The whole listing, from first line to last: copy it exactly.
== Segment start ==
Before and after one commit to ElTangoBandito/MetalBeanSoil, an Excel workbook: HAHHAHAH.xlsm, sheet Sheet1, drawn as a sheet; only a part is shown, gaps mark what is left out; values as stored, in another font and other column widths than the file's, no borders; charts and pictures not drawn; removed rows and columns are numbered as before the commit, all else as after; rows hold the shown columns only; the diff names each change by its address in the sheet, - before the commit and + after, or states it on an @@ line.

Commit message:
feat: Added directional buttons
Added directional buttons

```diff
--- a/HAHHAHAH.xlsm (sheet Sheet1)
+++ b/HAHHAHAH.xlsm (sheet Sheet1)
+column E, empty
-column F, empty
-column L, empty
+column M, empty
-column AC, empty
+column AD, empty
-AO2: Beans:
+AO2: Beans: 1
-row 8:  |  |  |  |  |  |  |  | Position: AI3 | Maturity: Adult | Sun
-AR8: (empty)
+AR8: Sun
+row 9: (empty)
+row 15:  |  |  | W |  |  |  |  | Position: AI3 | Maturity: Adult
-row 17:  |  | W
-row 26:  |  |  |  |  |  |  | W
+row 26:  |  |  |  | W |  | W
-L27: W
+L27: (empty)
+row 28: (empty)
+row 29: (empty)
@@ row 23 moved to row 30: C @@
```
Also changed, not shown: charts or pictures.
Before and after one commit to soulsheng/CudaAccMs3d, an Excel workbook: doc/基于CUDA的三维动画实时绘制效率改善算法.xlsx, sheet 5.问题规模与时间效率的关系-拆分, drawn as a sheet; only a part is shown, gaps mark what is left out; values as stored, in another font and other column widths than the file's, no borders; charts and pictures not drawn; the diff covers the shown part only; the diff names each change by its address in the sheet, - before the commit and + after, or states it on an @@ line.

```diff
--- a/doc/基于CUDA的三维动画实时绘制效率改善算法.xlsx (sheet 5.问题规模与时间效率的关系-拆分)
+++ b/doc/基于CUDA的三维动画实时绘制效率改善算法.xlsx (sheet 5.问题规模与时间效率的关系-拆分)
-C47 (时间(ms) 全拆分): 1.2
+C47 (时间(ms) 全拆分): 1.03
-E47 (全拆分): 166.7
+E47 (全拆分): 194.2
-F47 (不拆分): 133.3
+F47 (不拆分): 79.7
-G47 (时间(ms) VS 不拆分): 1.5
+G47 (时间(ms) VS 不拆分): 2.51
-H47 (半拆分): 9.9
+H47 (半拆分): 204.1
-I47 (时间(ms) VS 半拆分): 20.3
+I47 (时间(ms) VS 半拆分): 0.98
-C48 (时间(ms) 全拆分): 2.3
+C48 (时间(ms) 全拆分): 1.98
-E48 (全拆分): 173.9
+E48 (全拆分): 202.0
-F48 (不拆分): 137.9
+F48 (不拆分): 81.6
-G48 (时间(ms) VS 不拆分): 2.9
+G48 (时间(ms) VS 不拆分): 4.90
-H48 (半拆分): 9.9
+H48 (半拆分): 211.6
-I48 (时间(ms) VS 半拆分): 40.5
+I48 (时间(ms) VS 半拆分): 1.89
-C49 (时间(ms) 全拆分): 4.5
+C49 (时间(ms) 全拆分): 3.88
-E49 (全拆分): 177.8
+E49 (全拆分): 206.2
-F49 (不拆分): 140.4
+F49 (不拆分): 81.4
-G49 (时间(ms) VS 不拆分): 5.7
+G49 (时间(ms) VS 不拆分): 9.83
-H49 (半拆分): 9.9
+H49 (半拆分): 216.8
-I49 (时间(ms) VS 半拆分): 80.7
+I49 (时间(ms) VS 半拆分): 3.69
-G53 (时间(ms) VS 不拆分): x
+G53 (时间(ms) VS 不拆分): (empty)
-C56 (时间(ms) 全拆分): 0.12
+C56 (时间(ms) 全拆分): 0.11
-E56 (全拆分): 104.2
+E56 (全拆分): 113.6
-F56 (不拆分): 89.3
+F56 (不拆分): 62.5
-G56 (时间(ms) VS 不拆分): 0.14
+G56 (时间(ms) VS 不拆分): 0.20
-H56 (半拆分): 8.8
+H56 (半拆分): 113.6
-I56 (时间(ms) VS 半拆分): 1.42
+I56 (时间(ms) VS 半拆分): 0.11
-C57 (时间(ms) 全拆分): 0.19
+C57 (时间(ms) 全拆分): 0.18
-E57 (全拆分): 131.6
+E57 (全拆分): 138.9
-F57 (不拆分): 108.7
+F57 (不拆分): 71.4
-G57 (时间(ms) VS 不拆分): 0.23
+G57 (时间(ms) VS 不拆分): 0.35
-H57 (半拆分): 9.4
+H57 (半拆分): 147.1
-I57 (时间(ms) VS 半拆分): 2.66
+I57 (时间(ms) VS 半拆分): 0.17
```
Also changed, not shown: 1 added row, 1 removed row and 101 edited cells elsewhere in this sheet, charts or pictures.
== Segment end ==
- **Your response**:
Before and after one commit to ElTangoBandito/MetalBeanSoil, an Excel workbook: HAHHAHAH.xlsm, sheet Sheet1, drawn as a sheet; only a part is shown, gaps mark what is left out; values as stored, in another font and other column widths than the file's, no borders; charts and pictures not drawn; removed rows and columns are numbered as before the commit, all else as after; rows hold the shown columns only; the diff names each change by its address in the sheet, - before the commit and + after, or states it on an @@ line.

Commit message:
feat: Added directional buttons
Added directional buttons

```diff
--- a/HAHHAHAH.xlsm (sheet Sheet1)
+++ b/HAHHAHAH.xlsm (sheet Sheet1)
+column E, empty
-column F, empty
-column L, empty
+column M, empty
-column AC, empty
+column AD, empty
-AO2: Beans:
+AO2: Beans: 1
-row 8:  |  |  |  |  |  |  |  | Position: AI3 | Maturity: Adult | Sun
-AR8: (empty)
+AR8: Sun
+row 9: (empty)
+row 15:  |  |  | W |  |  |  |  | Position: AI3 | Maturity: Adult
-row 17:  |  | W
-row 26:  |  |  |  |  |  |  | W
+row 26:  |  |  |  | W |  | W
-L27: W
+L27: (empty)
+row 28: (empty)
+row 29: (empty)
@@ row 23 moved to row 30: C @@
```
Also changed, not shown: charts or pictures.
Before and after one commit to soulsheng/CudaAccMs3d, an Excel workbook: doc/基于CUDA的三维动画实时绘制效率改善算法.xlsx, sheet 5.问题规模与时间效率的关系-拆分, drawn as a sheet; only a part is shown, gaps mark what is left out; values as stored, in another font and other column widths than the file's, no borders; charts and pictures not drawn; the diff covers the shown part only; the diff names each change by its address in the sheet, - before the commit and + after, or states it on an @@ line.

```diff
--- a/doc/基于CUDA的三维动画实时绘制效率改善算法.xlsx (sheet 5.问题规模与时间效率的关系-拆分)
+++ b/doc/基于CUDA的三维动画实时绘制效率改善算法.xlsx (sheet 5.问题规模与时间效率的关系-拆分)
-C47 (时间(ms) 全拆分): 1.2
+C47 (时间(ms) 全拆分): 1.03
-E47 (全拆分): 166.7
+E47 (全拆分): 194.2
-F47 (不拆分): 133.3
+F47 (不拆分): 79.7
-G47 (时间(ms) VS 不拆分): 1.5
+G47 (时间(ms) VS 不拆分): 2.51
-H47 (半拆分): 9.9
+H47 (半拆分): 204.1
-I47 (时间(ms) VS 半拆分): 20.3
+I47 (时间(ms) VS 半拆分): 0.98
-C48 (时间(ms) 全拆分): 2.3
+C48 (时间(ms) 全拆分): 1.98
-E48 (全拆分): 173.9
+E48 (全拆分): 202.0
-F48 (不拆分): 137.9
+F48 (不拆分): 81.6
-G48 (时间(ms) VS 不拆分): 2.9
+G48 (时间(ms) VS 不拆分): 4.90
-H48 (半拆分): 9.9
+H48 (半拆分): 211.6
-I48 (时间(ms) VS 半拆分): 40.5
+I48 (时间(ms) VS 半拆分): 1.89
-C49 (时间(ms) 全拆分): 4.5
+C49 (时间(ms) 全拆分): 3.88
-E49 (全拆分): 177.8
+E49 (全拆分): 206.2
-F49 (不拆分): 140.4
+F49 (不拆分): 81.4
-G49 (时间(ms) VS 不拆分): 5.7
+G49 (时间(ms) VS 不拆分): 9.83
-H49 (半拆分): 9.9
+H49 (半拆分): 216.8
-I49 (时间(ms) VS 半拆分): 80.7
+I49 (时间(ms) VS 半拆分): 3.69
-G53 (时间(ms) VS 不拆分): x
+G53 (时间(ms) VS 不拆分): (empty)
-C56 (时间(ms) 全拆分): 0.12
+C56 (时间(ms) 全拆分): 0.11
-E56 (全拆分): 104.2
+E56 (全拆分): 113.6
-F56 (不拆分): 89.3
+F56 (不拆分): 62.5
-G56 (时间(ms) VS 不拆分): 0.14
+G56 (时间(ms) VS 不拆分): 0.20
-H56 (半拆分): 8.8
+H56 (半拆分): 113.6
-I56 (时间(ms) VS 半拆分): 1.42
+I56 (时间(ms) VS 半拆分): 0.11
-C57 (时间(ms) 全拆分): 0.19
+C57 (时间(ms) 全拆分): 0.18
-E57 (全拆分): 131.6
+E57 (全拆分): 138.9
-F57 (不拆分): 108.7
+F57 (不拆分): 71.4
-G57 (时间(ms) VS 不拆分): 0.23
+G57 (时间(ms) VS 不拆分): 0.35
-H57 (半拆分): 9.4
+H57 (半拆分): 147.1
-I57 (时间(ms) VS 半拆分): 2.66
+I57 (时间(ms) VS 半拆分): 0.17
```
Also changed, not shown: 1 added row, 1 removed row and 101 edited cells elsewhere in this sheet, charts or pictures.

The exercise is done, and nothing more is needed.